I do get to meditate while on the water and I thought about a dear friend who lost his two-year battle with cancer this past week. This trip was for you, Ronnie! I also thought about the true meaning of the Memorial Day Holiday. I am thankful for all those who gave the ultimate sacrifice so we can live here and enjoy the bounty that our Lord has bestowed on us. Happy Memorial Day to all of you.

My Memorial Day photo (I nearly always bring my flag with me)

Here’s a good picture with that Dalberg Diver (with the orange belly)

School’s Almost Out for Summer

For many, there are four hallowed words that are heralded around the country by students and teachers alike. “School’s out for summer!” Well, it’s almost out for me. I have had several spring concerts, convocations, baccalaureate Masses, graduation performances, but as I check each one off the list and the list gets shorter, I find I’m more able to get my fly rod out and hit the local neighborhood lakes for some relaxation and some, hopefully, fishing action. I have even flirted with the opportunity to head south to do some sight fishing for redfish, but the conditions have to be perfect for me to warrant spending $60 on gas just to get there and back. Call me cheap, but my daddy raised a frugal man.

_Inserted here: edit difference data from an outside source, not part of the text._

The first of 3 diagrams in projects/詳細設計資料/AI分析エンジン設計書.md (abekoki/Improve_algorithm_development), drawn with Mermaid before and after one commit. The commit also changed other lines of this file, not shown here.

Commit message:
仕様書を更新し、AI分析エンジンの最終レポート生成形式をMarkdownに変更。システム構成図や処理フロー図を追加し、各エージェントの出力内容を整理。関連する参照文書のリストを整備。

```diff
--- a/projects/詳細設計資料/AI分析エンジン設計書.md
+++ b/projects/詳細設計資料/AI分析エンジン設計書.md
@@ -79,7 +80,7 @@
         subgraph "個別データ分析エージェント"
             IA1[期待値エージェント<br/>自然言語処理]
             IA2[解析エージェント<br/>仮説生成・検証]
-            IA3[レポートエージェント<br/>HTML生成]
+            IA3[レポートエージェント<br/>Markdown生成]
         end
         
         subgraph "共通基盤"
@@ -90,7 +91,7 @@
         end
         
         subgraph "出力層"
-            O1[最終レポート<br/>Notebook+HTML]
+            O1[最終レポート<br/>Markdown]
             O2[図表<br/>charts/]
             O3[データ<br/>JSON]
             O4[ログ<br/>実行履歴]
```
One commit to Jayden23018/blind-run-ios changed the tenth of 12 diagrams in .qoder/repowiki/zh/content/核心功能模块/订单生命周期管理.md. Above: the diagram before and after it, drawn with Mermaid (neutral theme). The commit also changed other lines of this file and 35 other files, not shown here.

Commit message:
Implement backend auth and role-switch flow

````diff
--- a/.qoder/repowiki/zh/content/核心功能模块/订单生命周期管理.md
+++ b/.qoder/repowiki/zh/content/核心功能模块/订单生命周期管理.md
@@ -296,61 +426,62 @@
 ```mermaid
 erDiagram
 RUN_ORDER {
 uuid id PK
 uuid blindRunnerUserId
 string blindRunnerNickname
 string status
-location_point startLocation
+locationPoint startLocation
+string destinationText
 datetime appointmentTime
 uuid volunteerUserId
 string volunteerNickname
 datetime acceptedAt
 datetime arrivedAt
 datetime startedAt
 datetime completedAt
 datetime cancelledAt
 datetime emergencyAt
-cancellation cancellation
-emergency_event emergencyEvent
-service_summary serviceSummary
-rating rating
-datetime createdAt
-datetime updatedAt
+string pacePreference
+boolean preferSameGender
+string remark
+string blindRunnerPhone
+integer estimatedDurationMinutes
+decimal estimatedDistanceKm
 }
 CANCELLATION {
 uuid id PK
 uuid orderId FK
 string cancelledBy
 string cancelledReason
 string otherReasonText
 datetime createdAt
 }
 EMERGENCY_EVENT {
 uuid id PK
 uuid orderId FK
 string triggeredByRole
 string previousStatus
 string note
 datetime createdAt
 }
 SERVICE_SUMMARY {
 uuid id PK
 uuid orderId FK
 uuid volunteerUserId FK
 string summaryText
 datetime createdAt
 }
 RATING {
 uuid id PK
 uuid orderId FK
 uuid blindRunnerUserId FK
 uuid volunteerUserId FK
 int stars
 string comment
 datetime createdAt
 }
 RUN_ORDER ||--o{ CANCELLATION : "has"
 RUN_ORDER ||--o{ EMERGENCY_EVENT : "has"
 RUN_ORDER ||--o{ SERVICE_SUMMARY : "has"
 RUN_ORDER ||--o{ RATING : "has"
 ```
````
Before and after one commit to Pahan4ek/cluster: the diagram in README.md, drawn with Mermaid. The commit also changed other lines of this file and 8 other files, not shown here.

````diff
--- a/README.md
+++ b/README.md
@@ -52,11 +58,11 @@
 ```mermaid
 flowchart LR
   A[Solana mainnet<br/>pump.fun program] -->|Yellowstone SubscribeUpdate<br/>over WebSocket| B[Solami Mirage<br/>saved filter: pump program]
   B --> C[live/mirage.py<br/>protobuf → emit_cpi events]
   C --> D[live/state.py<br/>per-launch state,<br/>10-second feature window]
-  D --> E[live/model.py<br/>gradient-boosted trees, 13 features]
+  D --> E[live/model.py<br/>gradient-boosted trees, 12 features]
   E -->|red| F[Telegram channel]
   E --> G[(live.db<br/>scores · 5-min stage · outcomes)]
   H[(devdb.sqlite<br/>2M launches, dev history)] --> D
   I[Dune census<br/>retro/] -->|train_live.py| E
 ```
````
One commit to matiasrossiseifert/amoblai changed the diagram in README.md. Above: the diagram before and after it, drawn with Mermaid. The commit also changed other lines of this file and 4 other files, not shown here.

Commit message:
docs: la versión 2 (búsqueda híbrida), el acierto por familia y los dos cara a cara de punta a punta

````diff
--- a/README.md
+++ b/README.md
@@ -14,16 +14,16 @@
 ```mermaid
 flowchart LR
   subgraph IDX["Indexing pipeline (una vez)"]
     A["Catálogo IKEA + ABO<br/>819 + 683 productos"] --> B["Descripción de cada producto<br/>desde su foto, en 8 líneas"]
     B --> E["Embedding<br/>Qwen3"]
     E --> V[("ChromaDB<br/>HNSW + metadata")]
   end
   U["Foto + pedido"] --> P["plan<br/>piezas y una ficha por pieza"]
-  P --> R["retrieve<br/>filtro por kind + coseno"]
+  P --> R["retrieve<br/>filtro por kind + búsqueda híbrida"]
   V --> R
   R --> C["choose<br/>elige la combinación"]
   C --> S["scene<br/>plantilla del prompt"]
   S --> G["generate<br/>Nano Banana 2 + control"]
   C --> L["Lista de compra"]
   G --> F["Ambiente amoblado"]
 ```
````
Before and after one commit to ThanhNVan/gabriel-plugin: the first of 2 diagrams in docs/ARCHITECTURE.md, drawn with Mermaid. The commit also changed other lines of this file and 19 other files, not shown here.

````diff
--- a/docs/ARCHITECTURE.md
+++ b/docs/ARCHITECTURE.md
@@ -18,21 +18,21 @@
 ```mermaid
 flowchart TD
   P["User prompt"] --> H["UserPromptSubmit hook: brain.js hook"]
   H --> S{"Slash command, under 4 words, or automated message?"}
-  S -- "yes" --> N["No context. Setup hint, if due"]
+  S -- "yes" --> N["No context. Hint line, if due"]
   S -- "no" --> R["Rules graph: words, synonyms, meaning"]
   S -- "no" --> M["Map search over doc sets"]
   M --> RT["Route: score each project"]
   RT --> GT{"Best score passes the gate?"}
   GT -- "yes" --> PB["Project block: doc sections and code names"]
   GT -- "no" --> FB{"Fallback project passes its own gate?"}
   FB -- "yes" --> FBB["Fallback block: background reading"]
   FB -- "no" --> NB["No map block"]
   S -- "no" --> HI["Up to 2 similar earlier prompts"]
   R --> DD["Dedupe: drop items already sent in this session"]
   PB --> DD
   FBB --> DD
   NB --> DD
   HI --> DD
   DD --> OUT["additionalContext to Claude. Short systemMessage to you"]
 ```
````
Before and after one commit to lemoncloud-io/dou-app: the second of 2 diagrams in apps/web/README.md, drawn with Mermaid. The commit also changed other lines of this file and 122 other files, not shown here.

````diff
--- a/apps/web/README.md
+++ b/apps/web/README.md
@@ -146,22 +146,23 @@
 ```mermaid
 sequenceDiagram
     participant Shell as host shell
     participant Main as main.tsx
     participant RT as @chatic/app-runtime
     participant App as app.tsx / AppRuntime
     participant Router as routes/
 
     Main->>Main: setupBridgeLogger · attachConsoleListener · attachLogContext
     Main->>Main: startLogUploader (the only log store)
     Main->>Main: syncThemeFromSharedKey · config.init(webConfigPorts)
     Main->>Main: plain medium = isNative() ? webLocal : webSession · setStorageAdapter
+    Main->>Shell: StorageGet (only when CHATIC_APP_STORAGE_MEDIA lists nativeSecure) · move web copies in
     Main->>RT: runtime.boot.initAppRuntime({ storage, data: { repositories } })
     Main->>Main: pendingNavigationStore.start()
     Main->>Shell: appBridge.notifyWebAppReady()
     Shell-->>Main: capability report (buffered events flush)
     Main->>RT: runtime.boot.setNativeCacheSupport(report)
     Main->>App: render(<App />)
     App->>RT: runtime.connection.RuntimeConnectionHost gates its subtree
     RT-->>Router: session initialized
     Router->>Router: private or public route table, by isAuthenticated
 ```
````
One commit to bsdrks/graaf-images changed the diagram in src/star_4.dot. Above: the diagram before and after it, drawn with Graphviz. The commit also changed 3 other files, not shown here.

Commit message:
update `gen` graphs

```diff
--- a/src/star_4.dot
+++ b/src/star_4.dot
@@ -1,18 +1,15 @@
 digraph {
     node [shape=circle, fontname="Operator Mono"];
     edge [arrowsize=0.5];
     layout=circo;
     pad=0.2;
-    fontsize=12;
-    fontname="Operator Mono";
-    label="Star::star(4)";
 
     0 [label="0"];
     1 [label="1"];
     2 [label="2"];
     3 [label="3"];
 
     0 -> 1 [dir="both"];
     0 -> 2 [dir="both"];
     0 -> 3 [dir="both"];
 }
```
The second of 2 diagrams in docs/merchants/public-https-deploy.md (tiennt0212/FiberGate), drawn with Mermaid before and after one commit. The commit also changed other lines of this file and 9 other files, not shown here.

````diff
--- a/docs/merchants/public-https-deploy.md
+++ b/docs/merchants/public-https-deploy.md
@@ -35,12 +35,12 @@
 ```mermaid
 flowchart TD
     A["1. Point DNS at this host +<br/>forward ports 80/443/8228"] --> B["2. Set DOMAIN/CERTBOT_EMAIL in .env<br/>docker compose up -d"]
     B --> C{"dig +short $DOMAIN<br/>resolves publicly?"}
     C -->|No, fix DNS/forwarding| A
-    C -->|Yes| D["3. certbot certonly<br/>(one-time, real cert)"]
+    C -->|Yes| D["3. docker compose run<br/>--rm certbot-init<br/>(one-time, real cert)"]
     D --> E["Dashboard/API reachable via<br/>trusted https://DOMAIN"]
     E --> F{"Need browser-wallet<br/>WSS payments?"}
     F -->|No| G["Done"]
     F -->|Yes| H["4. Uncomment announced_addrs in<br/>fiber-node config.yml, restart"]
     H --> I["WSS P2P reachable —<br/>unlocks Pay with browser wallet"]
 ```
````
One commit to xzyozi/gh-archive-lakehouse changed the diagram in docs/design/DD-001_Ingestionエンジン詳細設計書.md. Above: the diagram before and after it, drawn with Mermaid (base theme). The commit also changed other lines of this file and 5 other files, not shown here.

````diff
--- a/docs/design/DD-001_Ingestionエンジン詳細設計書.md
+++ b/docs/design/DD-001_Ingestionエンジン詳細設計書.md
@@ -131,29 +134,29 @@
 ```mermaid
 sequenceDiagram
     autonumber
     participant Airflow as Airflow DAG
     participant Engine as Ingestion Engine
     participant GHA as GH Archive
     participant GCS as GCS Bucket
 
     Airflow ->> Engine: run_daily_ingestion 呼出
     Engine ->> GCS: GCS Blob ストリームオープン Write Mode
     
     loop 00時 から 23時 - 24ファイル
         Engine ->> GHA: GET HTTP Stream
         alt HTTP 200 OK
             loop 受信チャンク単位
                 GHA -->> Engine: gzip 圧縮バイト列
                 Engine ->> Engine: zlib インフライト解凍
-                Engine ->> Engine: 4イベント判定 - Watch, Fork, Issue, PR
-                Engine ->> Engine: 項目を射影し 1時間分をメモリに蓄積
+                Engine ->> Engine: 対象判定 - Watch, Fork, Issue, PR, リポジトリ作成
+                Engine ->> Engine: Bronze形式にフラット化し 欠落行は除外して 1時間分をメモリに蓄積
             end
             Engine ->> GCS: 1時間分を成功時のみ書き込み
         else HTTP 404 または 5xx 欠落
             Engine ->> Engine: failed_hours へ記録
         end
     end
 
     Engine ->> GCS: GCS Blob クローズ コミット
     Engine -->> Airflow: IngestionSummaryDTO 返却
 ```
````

Anyway, the fishing in my neighborhood lakes have been hit or miss. I have had some hits like this.

I had a good morning a week ago and caught these two slabs on a fluff butt.

Some misses, (no pictures of misses of course) and what I call a grand slam…landing four species in one morning; a bass, several sacalait, bluegill, and even a spotted garfish.

An early morning 3 pound plus bass on the musicdoc shad fly

Crappie on the music doc shad fly

A bluegill on a fluff butt

And even one of these prehistoric-looking guys full of sharp teeth.

That garfish ate my shad imitation and when I released it, it reared back and its teeth sunk into my pants leg. Thank God I was wearing long pants or I would be wearing battle scars from that encounter.

By the way, I think that big crappie (aka sacalait) was probably my personal best at 15.34 inches

That’s probably my personal best sacalait.

Of course, now that school is nearly over, you can bet the weather will be ugly. The winds will blow 15-20 and there will be lots of clouds and thunderstorms. Oh, well. I certainly will make the best of it. I want to do a float trip for some spotted bass and I’d like to try some small stream fishing in the Florida parishes. Too much rain may put a damper on that though. I’ll post reports if I do though.

Tight loops and tight lines. And happy summer!

I’ve been searching and searching…and then I found you :)

I have been trying to find a consistent sacalait bite in our neighborhood lake all spring, but I have fallen short on several occasions. Then there were other obligations like school, family, and weather events. So, I don’t post the trips when I go out and I skunk (rarely happens) or I only catch a few bluegill or a bass or two. I guess I need to post those reports too, so I look human πŸ™‚ However, I took the opportunity to walk my kayak over to the neighborhood lake this afternoon after chores (repairs to the chlorinator) and supper and fish for an hour.

I met a young man and his dad at my “put in” spot and we struck up a conversation. I watched him (a 5th grader) reel in a small bass on plastic. I tried to lure him over to the “dark side,” the fly rod, and his dad said he remembered his grandfather trying to teach him to catch fish on the fly rod and how much of a thrill it was to catch fish on a fly rod. After about 10 minutes or so of chit chat, I finally launched my kayak and was paddling over to one of my spots that had produced sacalait in the past. I was fishing with one of my black and chartreuse fluff butts for about 10 minutes when I saw my strike indicator disappear beneath the murky water. I stiffened up my fly rod and I found myself doubled over with a slab sacalait on the other end. The young man was very impressed on the bank.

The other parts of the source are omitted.